[Stored items]
________
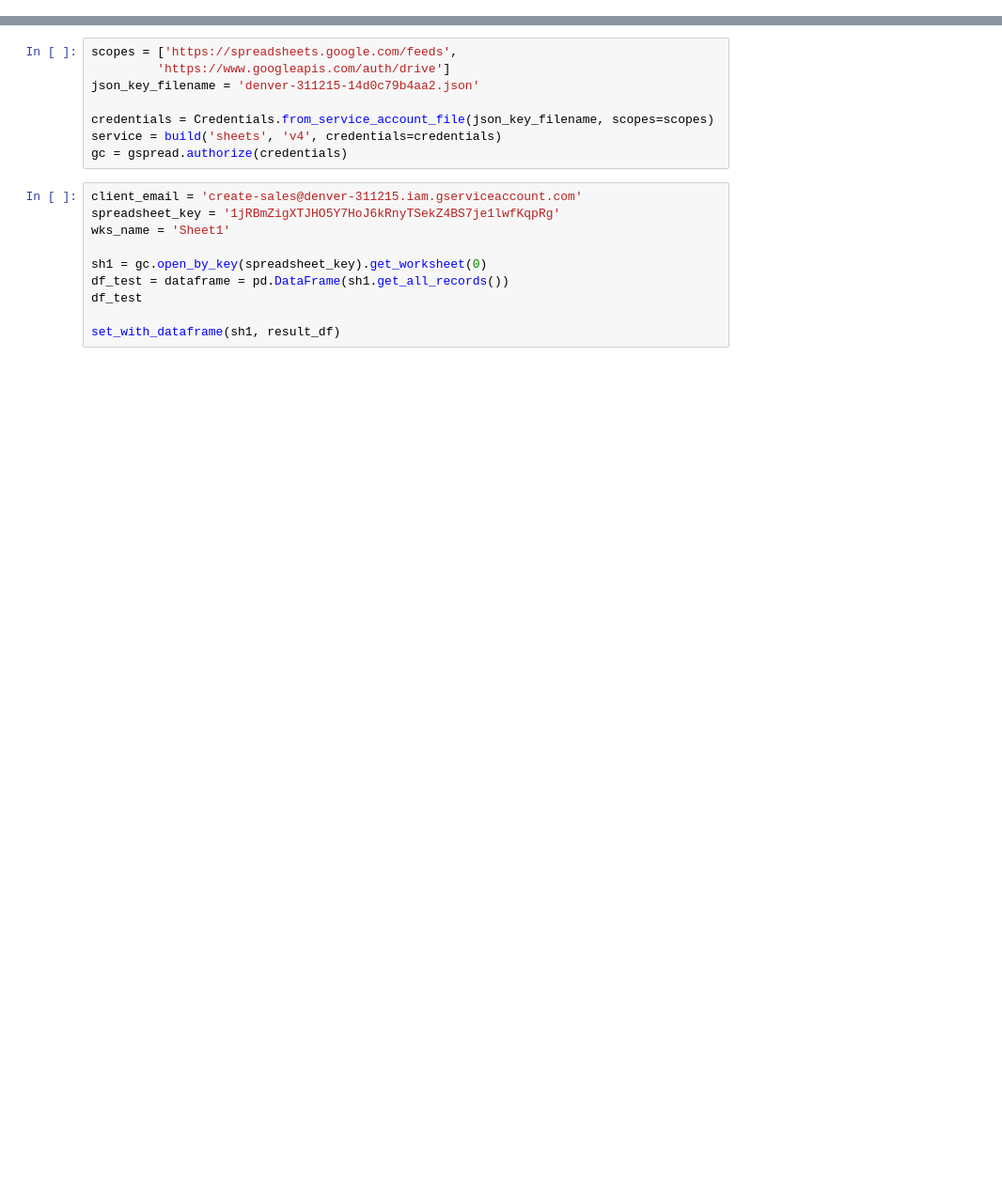
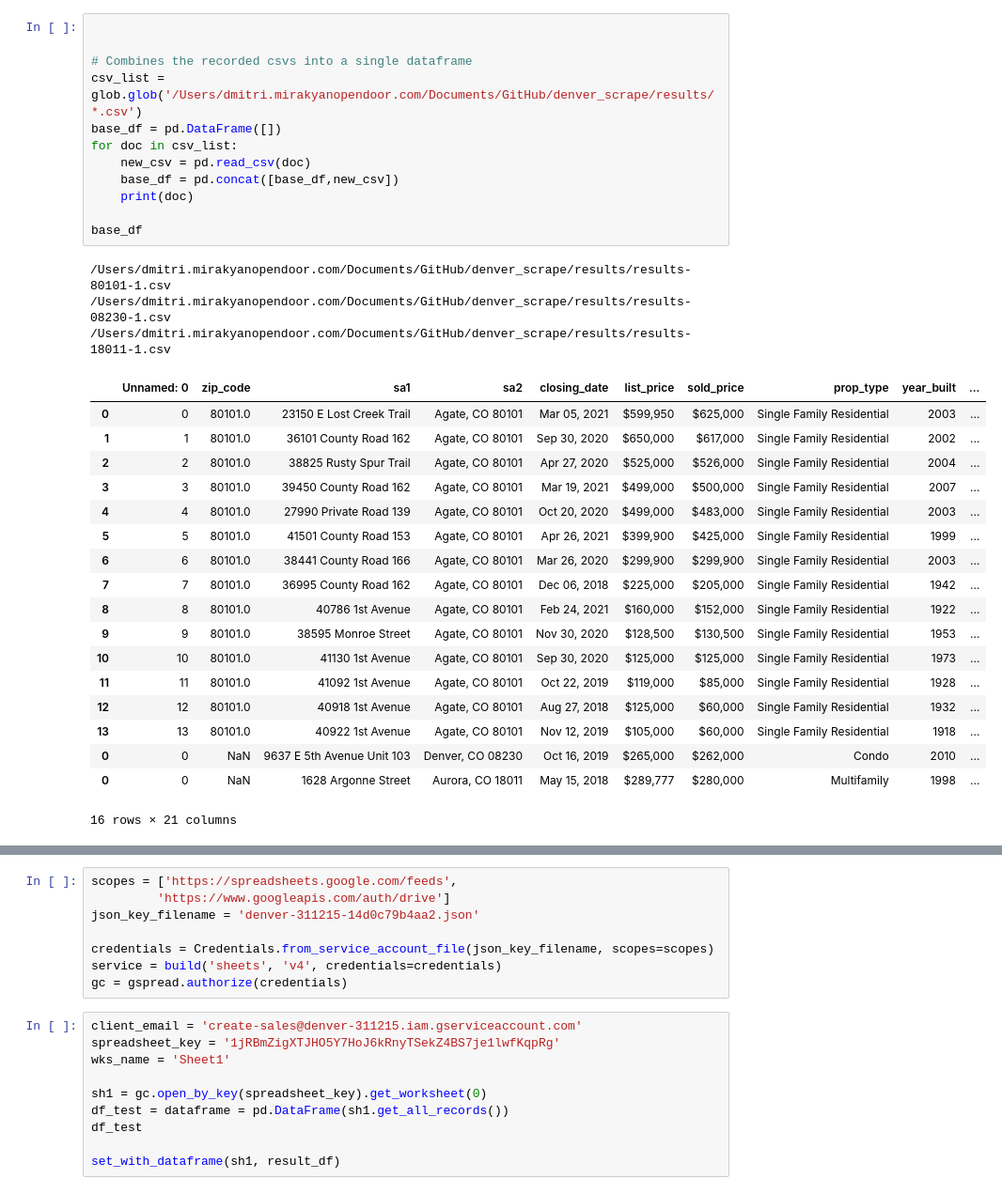
Before and after one commit to dmirakyan/denver_scrape, a Jupyter notebook: Scrape Denver home sale data.ipynb, the cells around one changed output, grey strips where cells are left out. Shown at 94% size. Saved outputs shown, nothing was run; the diff lists cells and outputs as text; blank space fills up the shorter version.

```diff
--- a/Scrape Denver home sale data.ipynb
+++ b/Scrape Denver home sale data.ipynb
@@ -112,0 +192,34 @@ KeyboardInterrupt:
+# %%
+
+
+# Combines the recorded csvs into a single dataframe
+csv_list = glob.glob('/Users/dmitri.mirakyanopendoor.com/Documents/GitHub/denver_scrape/results/*.csv')
+base_df = pd.DataFrame([])
+for doc in csv_list:
+    new_csv = pd.read_csv(doc)
+    base_df = pd.concat([base_df,new_csv])
+    print(doc)
+
+base_df
+# %% [output]
+/Users/dmitri.mirakyanopendoor.com/Documents/GitHub/denver_scrape/results/results-80101-1.csv
+/Users/dmitri.mirakyanopendoor.com/Documents/GitHub/denver_scrape/results/results-08230-1.csv
+/Users/dmitri.mirakyanopendoor.com/Documents/GitHub/denver_scrape/results/results-18011-1.csv
+|  | Unnamed: 0 | zip_code | sa1 | sa2 | closing_date | list_price | sold_price | prop_type | year_built | ... |
+| 0 | 0 | 80101.0 | 23150 E Lost Creek Trail | Agate, CO 80101 | Mar 05, 2021 | $599,950 | $625,000 | Single Family Residential | 2003 | ... |
+| 1 | 1 | 80101.0 | 36101 County Road 162 | Agate, CO 80101 | Sep 30, 2020 | $650,000 | $617,000 | Single Family Residential | 2002 | ... |
+| 2 | 2 | 80101.0 | 38825 Rusty Spur Trail | Agate, CO 80101 | Apr 27, 2020 | $525,000 | $526,000 | Single Family Residential | 2004 | ... |
+| 3 | 3 | 80101.0 | 39450 County Road 162 | Agate, CO 80101 | Mar 19, 2021 | $499,000 | $500,000 | Single Family Residential | 2007 | ... |
+| 4 | 4 | 80101.0 | 27990 Private Road 139 | Agate, CO 80101 | Oct 20, 2020 | $499,000 | $483,000 | Single Family Residential | 2003 | ... |
+| 5 | 5 | 80101.0 | 41501 County Road 153 | Agate, CO 80101 | Apr 26, 2021 | $399,900 | $425,000 | Single Family Residential | 1999 | ... |
+| 6 | 6 | 80101.0 | 38441 County Road 166 | Agate, CO 80101 | Mar 26, 2020 | $299,900 | $299,900 | Single Family Residential | 2003 | ... |
+| 7 | 7 | 80101.0 | 36995 County Road 162 | Agate, CO 80101 | Dec 06, 2018 | $225,000 | $205,000 | Single Family Residential | 1942 | ... |
+| 8 | 8 | 80101.0 | 40786 1st Avenue | Agate, CO 80101 | Feb 24, 2021 | $160,000 | $152,000 | Single Family Residential | 1922 | ... |
+| 9 | 9 | 80101.0 | 38595 Monroe Street | Agate, CO 80101 | Nov 30, 2020 | $128,500 | $130,500 | Single Family Residential | 1953 | ... |
+| 10 | 10 | 80101.0 | 41130 1st Avenue | Agate, CO 80101 | Sep 30, 2020 | $125,000 | $125,000 | Single Family Residential | 1973 | ... |
+| 11 | 11 | 80101.0 | 41092 1st Avenue | Agate, CO 80101 | Oct 22, 2019 | $119,000 | $85,000 | Single Family Residential | 1928 | ... |
+| 12 | 12 | 80101.0 | 40918 1st Avenue | Agate, CO 80101 | Aug 27, 2018 | $125,000 | $60,000 | Single Family Residential | 1932 | ... |
+| 13 | 13 | 80101.0 | 40922 1st Avenue | Agate, CO 80101 | Nov 12, 2019 | $105,000 | $60,000 | Single Family Residential | 1918 | ... |
+| 0 | 0 | NaN | 9637 E 5th Avenue Unit 103 | Denver, CO 08230 | Oct 16, 2019 | $265,000 | $262,000 | Condo | 2010 | ... |
+| 0 | 0 | NaN | 1628 Argonne Street | Aurora, CO 18011 | May 15, 2018 | $289,777 | $280,000 | Multifamily | 1998 | ... |
+16 rows × 21 columns
```
Also changed, not shown: parts of 12 cells of this notebook, 18 other files.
________
Problem. Print the records again exactly. Skip every picture.

Task answer.
Before and after one commit to dmirakyan/denver_scrape, a Jupyter notebook: Scrape Denver home sale data.ipynb, the cells around one changed output, grey strips where cells are left out. Shown at 94% size. Saved outputs shown, nothing was run; the diff lists cells and outputs as text; blank space fills up the shorter version.

```diff
--- a/Scrape Denver home sale data.ipynb
+++ b/Scrape Denver home sale data.ipynb
@@ -112,0 +192,34 @@ KeyboardInterrupt:
+# %%
+
+
+# Combines the recorded csvs into a single dataframe
+csv_list = glob.glob('/Users/dmitri.mirakyanopendoor.com/Documents/GitHub/denver_scrape/results/*.csv')
+base_df = pd.DataFrame([])
+for doc in csv_list:
+    new_csv = pd.read_csv(doc)
+    base_df = pd.concat([base_df,new_csv])
+    print(doc)
+
+base_df
+# %% [output]
+/Users/dmitri.mirakyanopendoor.com/Documents/GitHub/denver_scrape/results/results-80101-1.csv
+/Users/dmitri.mirakyanopendoor.com/Documents/GitHub/denver_scrape/results/results-08230-1.csv
+/Users/dmitri.mirakyanopendoor.com/Documents/GitHub/denver_scrape/results/results-18011-1.csv
+|  | Unnamed: 0 | zip_code | sa1 | sa2 | closing_date | list_price | sold_price | prop_type | year_built | ... |
+| 0 | 0 | 80101.0 | 23150 E Lost Creek Trail | Agate, CO 80101 | Mar 05, 2021 | $599,950 | $625,000 | Single Family Residential | 2003 | ... |
+| 1 | 1 | 80101.0 | 36101 County Road 162 | Agate, CO 80101 | Sep 30, 2020 | $650,000 | $617,000 | Single Family Residential | 2002 | ... |
+| 2 | 2 | 80101.0 | 38825 Rusty Spur Trail | Agate, CO 80101 | Apr 27, 2020 | $525,000 | $526,000 | Single Family Residential | 2004 | ... |
+| 3 | 3 | 80101.0 | 39450 County Road 162 | Agate, CO 80101 | Mar 19, 2021 | $499,000 | $500,000 | Single Family Residential | 2007 | ... |
+| 4 | 4 | 80101.0 | 27990 Private Road 139 | Agate, CO 80101 | Oct 20, 2020 | $499,000 | $483,000 | Single Family Residential | 2003 | ... |
+| 5 | 5 | 80101.0 | 41501 County Road 153 | Agate, CO 80101 | Apr 26, 2021 | $399,900 | $425,000 | Single Family Residential | 1999 | ... |
+| 6 | 6 | 80101.0 | 38441 County Road 166 | Agate, CO 80101 | Mar 26, 2020 | $299,900 | $299,900 | Single Family Residential | 2003 | ... |
+| 7 | 7 | 80101.0 | 36995 County Road 162 | Agate, CO 80101 | Dec 06, 2018 | $225,000 | $205,000 | Single Family Residential | 1942 | ... |
+| 8 | 8 | 80101.0 | 40786 1st Avenue | Agate, CO 80101 | Feb 24, 2021 | $160,000 | $152,000 | Single Family Residential | 1922 | ... |
+| 9 | 9 | 80101.0 | 38595 Monroe Street | Agate, CO 80101 | Nov 30, 2020 | $128,500 | $130,500 | Single Family Residential | 1953 | ... |
+| 10 | 10 | 80101.0 | 41130 1st Avenue | Agate, CO 80101 | Sep 30, 2020 | $125,000 | $125,000 | Single Family Residential | 1973 | ... |
+| 11 | 11 | 80101.0 | 41092 1st Avenue | Agate, CO 80101 | Oct 22, 2019 | $119,000 | $85,000 | Single Family Residential | 1928 | ... |
+| 12 | 12 | 80101.0 | 40918 1st Avenue | Agate, CO 80101 | Aug 27, 2018 | $125,000 | $60,000 | Single Family Residential | 1932 | ... |
+| 13 | 13 | 80101.0 | 40922 1st Avenue | Agate, CO 80101 | Nov 12, 2019 | $105,000 | $60,000 | Single Family Residential | 1918 | ... |
+| 0 | 0 | NaN | 9637 E 5th Avenue Unit 103 | Denver, CO 08230 | Oct 16, 2019 | $265,000 | $262,000 | Condo | 2010 | ... |
+| 0 | 0 | NaN | 1628 Argonne Street | Aurora, CO 18011 | May 15, 2018 | $289,777 | $280,000 | Multifamily | 1998 | ... |
+16 rows × 21 columns
```
Also changed, not shown: parts of 12 cells of this notebook, 18 other files.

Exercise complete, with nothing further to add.